[Source records]
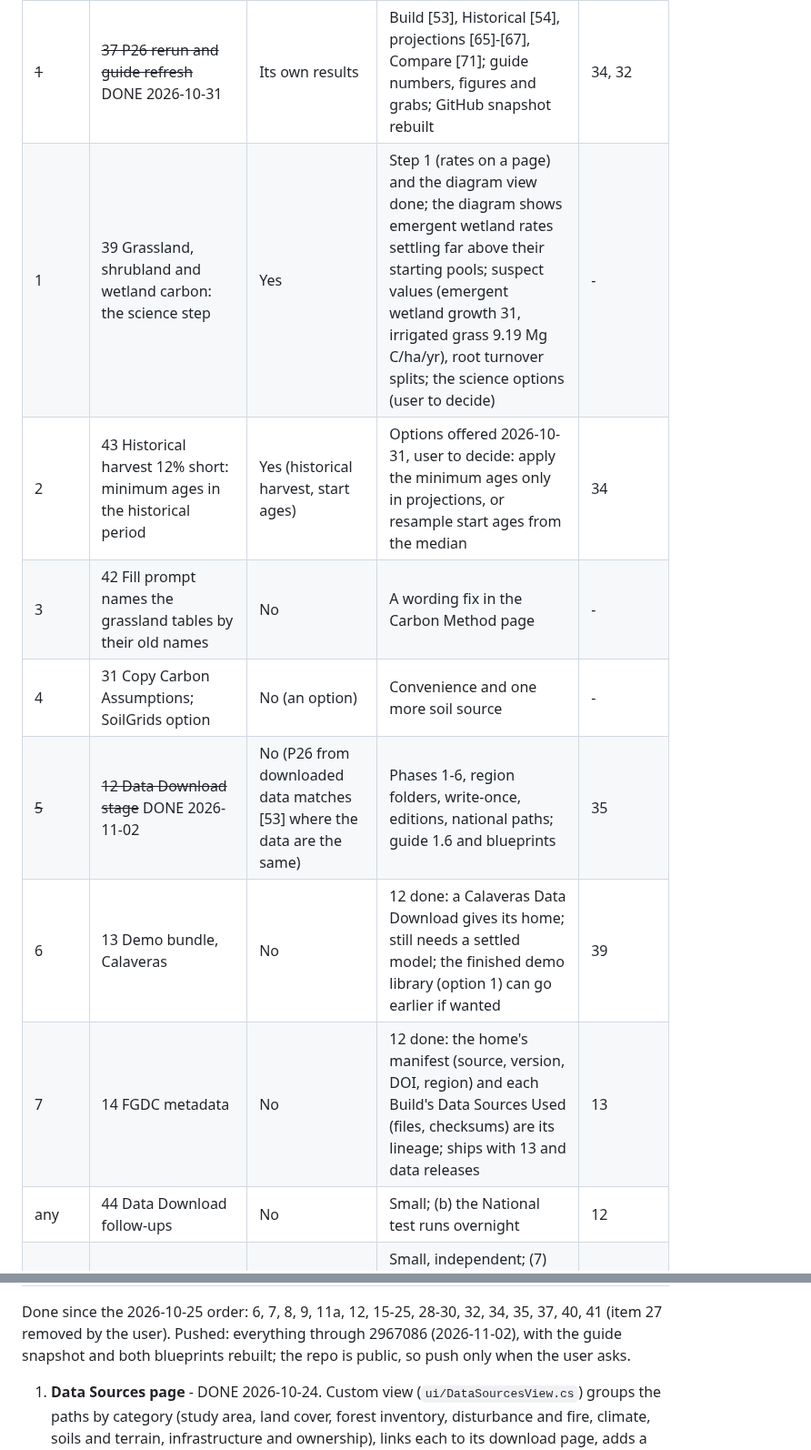
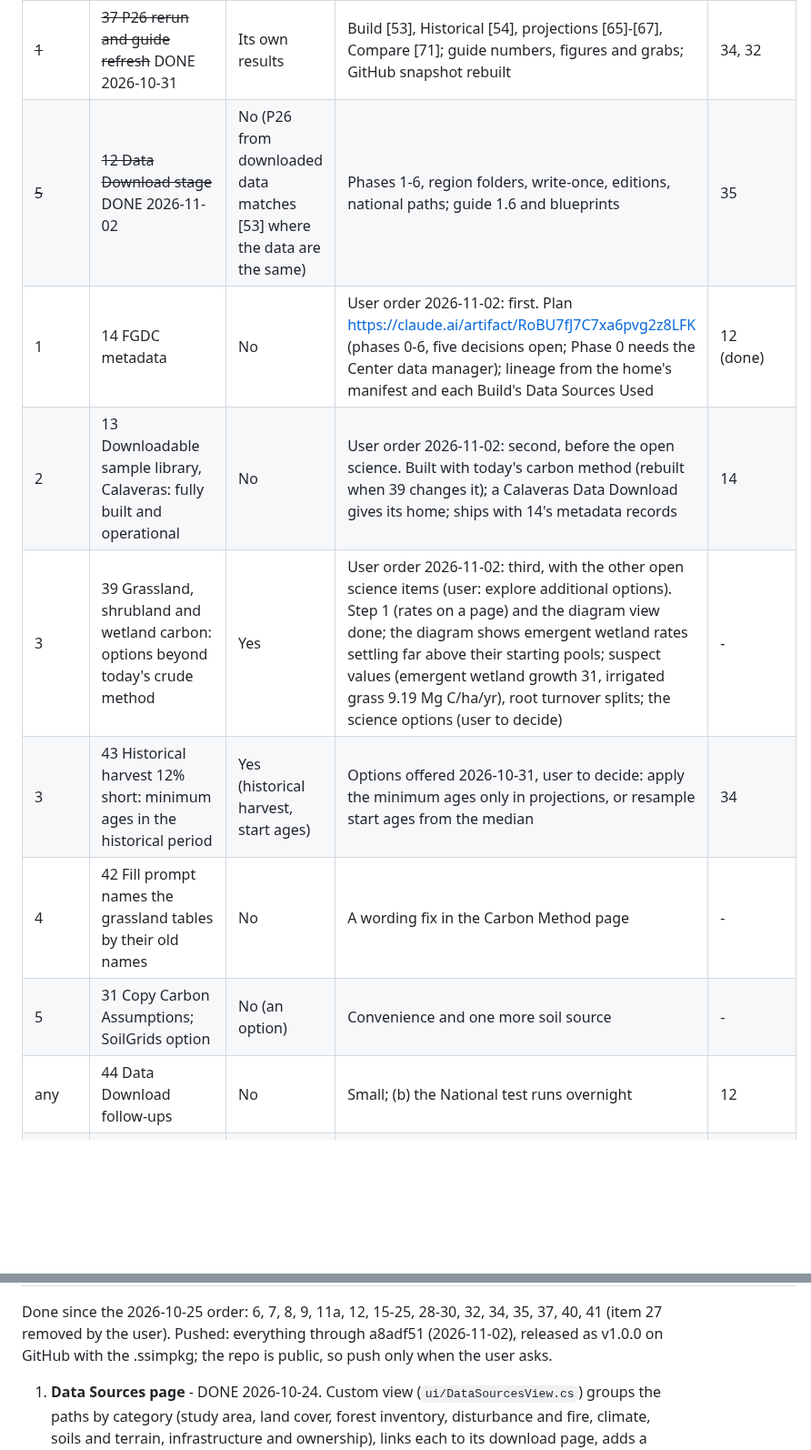
Before and after one commit to bsleeter/lucasCore, a Markdown page: docs/ui-improvements.md, 2 parts joined by grey strips. Shown at 91% size. GitHub-like rendering; blank space fills up the shorter version.

Commit message:
To-do priorities (user, 2026-11-02): FGDC metadata, then the Calaveras sample library, then the open science
Co-Authored-By: Claude Opus 5.5 <noreply@anthropic.com>

```diff
--- a/docs/ui-improvements.md
+++ b/docs/ui-improvements.md
@@ -15,13 +15,13 @@ guide's numbers and figures) after them, so it is redone only once. Within that,
 | ~~3~~ | ~~34 Minimum harvest ages~~ DONE 2026-10-30 | Yes (projections; stage 6 start ages) | FIA values lowered to the study area's mapped cuts; selection at least 10 yr under clearcut | 35's age source |
 | ~~1~~ | ~~32 Carbon open science issues~~ DONE 2026-10-30 | Yes | Stem turnover fitted to FIA background mortality (snags now match); duff bound harmless; California event shares hold nationally | - |
 | ~~1~~ | ~~37 P26 rerun and guide refresh~~ DONE 2026-10-31 | Its own results | Build [53], Historical [54], projections [65]-[67], Compare [71]; guide numbers, figures and grabs; GitHub snapshot rebuilt | 34, 32 |
-| 1 | 39 Grassland, shrubland and wetland carbon: the science step | Yes | Step 1 (rates on a page) and the diagram view done; the diagram shows emergent wetland rates settling far above their starting pools; suspect values (emergent wetland growth 31, irrigated grass 9.19 Mg C/ha/yr), root turnover splits; the science options (user to decide) | - |
-| 2 | 43 Historical harvest 12% short: minimum ages in the historical period | Yes (historical harvest, start ages) | Options offered 2026-10-31, user to decide: apply the minimum ages only in projections, or resample start ages from the median | 34 |
-| 3 | 42 Fill prompt names the grassland tables by their old names | No | A wording fix in the Carbon Method page | - |
-| 4 | 31 Copy Carbon Assumptions; SoilGrids option | No (an option) | Convenience and one more soil source | - |
 | ~~5~~ | ~~12 Data Download stage~~ DONE 2026-11-02 | No (P26 from downloaded data matches [53] where the data are the same) | Phases 1-6, region folders, write-once, editions, national paths; guide 1.6 and blueprints | 35 |
-| 6 | 13 Demo bundle, Calaveras | No | 12 done: a Calaveras Data Download gives its home; still needs a settled model; the finished demo library (option 1) can go earlier if wanted | 39 |
-| 7 | 14 FGDC metadata | No | 12 done: the home's manifest (source, version, DOI, region) and each Build's Data Sources Used (files, checksums) are its lineage; ships with 13 and data releases | 13 |
+| 1 | 14 FGDC metadata | No | User order 2026-11-02: first. Plan https://claude.ai/artifact/RoBU7fJ7C7xa6pvg2z8LFK (phases 0-6, five decisions open; Phase 0 needs the Center data manager); lineage from the home's manifest and each Build's Data Sources Used | 12 (done) |
+| 2 | 13 Downloadable sample library, Calaveras: fully built and operational | No | User order 2026-11-02: second, before the open science. Built with today's carbon method (rebuilt when 39 changes it); a Calaveras Data Download gives its home; ships with 14's metadata records | 14 |
+| 3 | 39 Grassland, shrubland and wetland carbon: options beyond today's crude method | Yes | User order 2026-11-02: third, with the other open science items (user: explore additional options).  Step 1 (rates on a page) and the diagram view done; the diagram shows emergent wetland rates settling far above their starting pools; suspect values (emergent wetland growth 31, irrigated grass 9.19 Mg C/ha/yr), root turnover splits; the science options (user to decide) | - |
+| 3 | 43 Historical harvest 12% short: minimum ages in the historical period | Yes (historical harvest, start ages) | Options offered 2026-10-31, user to decide: apply the minimum ages only in projections, or resample start ages from the median | 34 |
+| 4 | 42 Fill prompt names the grassland tables by their old names | No | A wording fix in the Carbon Method page | - |
+| 5 | 31 Copy Carbon Assumptions; SoilGrids option | No (an option) | Convenience and one more soil source | - |
 | any | 44 Data Download follow-ups | No | Small; (b) the National test runs overnight | 12 |
 | any | 33 Leftovers inside done items | Some | Small, independent; (7) guide 1.4 and (1) deep links any time; (8) and (17) larger | - |
 | later | 26 Guide chapter 9, Troubleshooting | No | After beta testers (user) | beta |
@@ -29,7 +29,7 @@ guide's numbers and figures) after them, so it is redone only once. Within that,
 | later | 38 Stand-replacing insect and disease events | Yes | Option B of 32 (user: eventually); background mortality already excludes them | 32 |
 
 Done since the 2026-10-25 order: 6, 7, 8, 9, 11a, 12, 15-25, 28-30, 32, 34, 35, 37, 40, 41 (item 27 removed by the user).
-Pushed: everything through 2967086 (2026-11-02), with the guide snapshot and both blueprints rebuilt; the repo is public, so push only when the user asks.
+Pushed: everything through a8adf51 (2026-11-02), released as v1.0.0 on GitHub with the .ssimpkg; the repo is public, so push only when the user asks.
 
 1. **Data Sources page** - DONE 2026-10-24. Custom view (`ui/DataSourcesView.cs`) groups the paths by category (study area, land
    cover, forest inventory, disturbance and fire, climate, soils and terrain, infrastructure and ownership), links each to its download
```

§ **DIRECTIONS**: Reproduce every entry exactly; images stay out.

§ **RESULT BELOW**:
Before and after one commit to bsleeter/lucasCore, a Markdown page: docs/ui-improvements.md, 2 parts joined by grey strips. Shown at 91% size. GitHub-like rendering; blank space fills up the shorter version.

Commit message:
To-do priorities (user, 2026-11-02): FGDC metadata, then the Calaveras sample library, then the open science
Co-Authored-By: Claude Opus 5.5 <noreply@anthropic.com>

```diff
--- a/docs/ui-improvements.md
+++ b/docs/ui-improvements.md
@@ -15,13 +15,13 @@ guide's numbers and figures) after them, so it is redone only once. Within that,
 | ~~3~~ | ~~34 Minimum harvest ages~~ DONE 2026-10-30 | Yes (projections; stage 6 start ages) | FIA values lowered to the study area's mapped cuts; selection at least 10 yr under clearcut | 35's age source |
 | ~~1~~ | ~~32 Carbon open science issues~~ DONE 2026-10-30 | Yes | Stem turnover fitted to FIA background mortality (snags now match); duff bound harmless; California event shares hold nationally | - |
 | ~~1~~ | ~~37 P26 rerun and guide refresh~~ DONE 2026-10-31 | Its own results | Build [53], Historical [54], projections [65]-[67], Compare [71]; guide numbers, figures and grabs; GitHub snapshot rebuilt | 34, 32 |
-| 1 | 39 Grassland, shrubland and wetland carbon: the science step | Yes | Step 1 (rates on a page) and the diagram view done; the diagram shows emergent wetland rates settling far above their starting pools; suspect values (emergent wetland growth 31, irrigated grass 9.19 Mg C/ha/yr), root turnover splits; the science options (user to decide) | - |
-| 2 | 43 Historical harvest 12% short: minimum ages in the historical period | Yes (historical harvest, start ages) | Options offered 2026-10-31, user to decide: apply the minimum ages only in projections, or resample start ages from the median | 34 |
-| 3 | 42 Fill prompt names the grassland tables by their old names | No | A wording fix in the Carbon Method page | - |
-| 4 | 31 Copy Carbon Assumptions; SoilGrids option | No (an option) | Convenience and one more soil source | - |
 | ~~5~~ | ~~12 Data Download stage~~ DONE 2026-11-02 | No (P26 from downloaded data matches [53] where the data are the same) | Phases 1-6, region folders, write-once, editions, national paths; guide 1.6 and blueprints | 35 |
-| 6 | 13 Demo bundle, Calaveras | No | 12 done: a Calaveras Data Download gives its home; still needs a settled model; the finished demo library (option 1) can go earlier if wanted | 39 |
-| 7 | 14 FGDC metadata | No | 12 done: the home's manifest (source, version, DOI, region) and each Build's Data Sources Used (files, checksums) are its lineage; ships with 13 and data releases | 13 |
+| 1 | 14 FGDC metadata | No | User order 2026-11-02: first. Plan https://claude.ai/artifact/RoBU7fJ7C7xa6pvg2z8LFK (phases 0-6, five decisions open; Phase 0 needs the Center data manager); lineage from the home's manifest and each Build's Data Sources Used | 12 (done) |
+| 2 | 13 Downloadable sample library, Calaveras: fully built and operational | No | User order 2026-11-02: second, before the open science. Built with today's carbon method (rebuilt when 39 changes it); a Calaveras Data Download gives its home; ships with 14's metadata records | 14 |
+| 3 | 39 Grassland, shrubland and wetland carbon: options beyond today's crude method | Yes | User order 2026-11-02: third, with the other open science items (user: explore additional options).  Step 1 (rates on a page) and the diagram view done; the diagram shows emergent wetland rates settling far above their starting pools; suspect values (emergent wetland growth 31, irrigated grass 9.19 Mg C/ha/yr), root turnover splits; the science options (user to decide) | - |
+| 3 | 43 Historical harvest 12% short: minimum ages in the historical period | Yes (historical harvest, start ages) | Options offered 2026-10-31, user to decide: apply the minimum ages only in projections, or resample start ages from the median | 34 |
+| 4 | 42 Fill prompt names the grassland tables by their old names | No | A wording fix in the Carbon Method page | - |
+| 5 | 31 Copy Carbon Assumptions; SoilGrids option | No (an option) | Convenience and one more soil source | - |
 | any | 44 Data Download follow-ups | No | Small; (b) the National test runs overnight | 12 |
 | any | 33 Leftovers inside done items | Some | Small, independent; (7) guide 1.4 and (1) deep links any time; (8) and (17) larger | - |
 | later | 26 Guide chapter 9, Troubleshooting | No | After beta testers (user) | beta |
@@ -29,7 +29,7 @@ guide's numbers and figures) after them, so it is redone only once. Within that,
 | later | 38 Stand-replacing insect and disease events | Yes | Option B of 32 (user: eventually); background mortality already excludes them | 32 |
 
 Done since the 2026-10-25 order: 6, 7, 8, 9, 11a, 12, 15-25, 28-30, 32, 34, 35, 37, 40, 41 (item 27 removed by the user).
-Pushed: everything through 2967086 (2026-11-02), with the guide snapshot and both blueprints rebuilt; the repo is public, so push only when the user asks.
+Pushed: everything through a8adf51 (2026-11-02), released as v1.0.0 on GitHub with the .ssimpkg; the repo is public, so push only when the user asks.
 
 1. **Data Sources page** - DONE 2026-10-24. Custom view (`ui/DataSourcesView.cs`) groups the paths by category (study area, land
    cover, forest inventory, disturbance and fire, climate, soils and terrain, infrastructure and ownership), links each to its download
```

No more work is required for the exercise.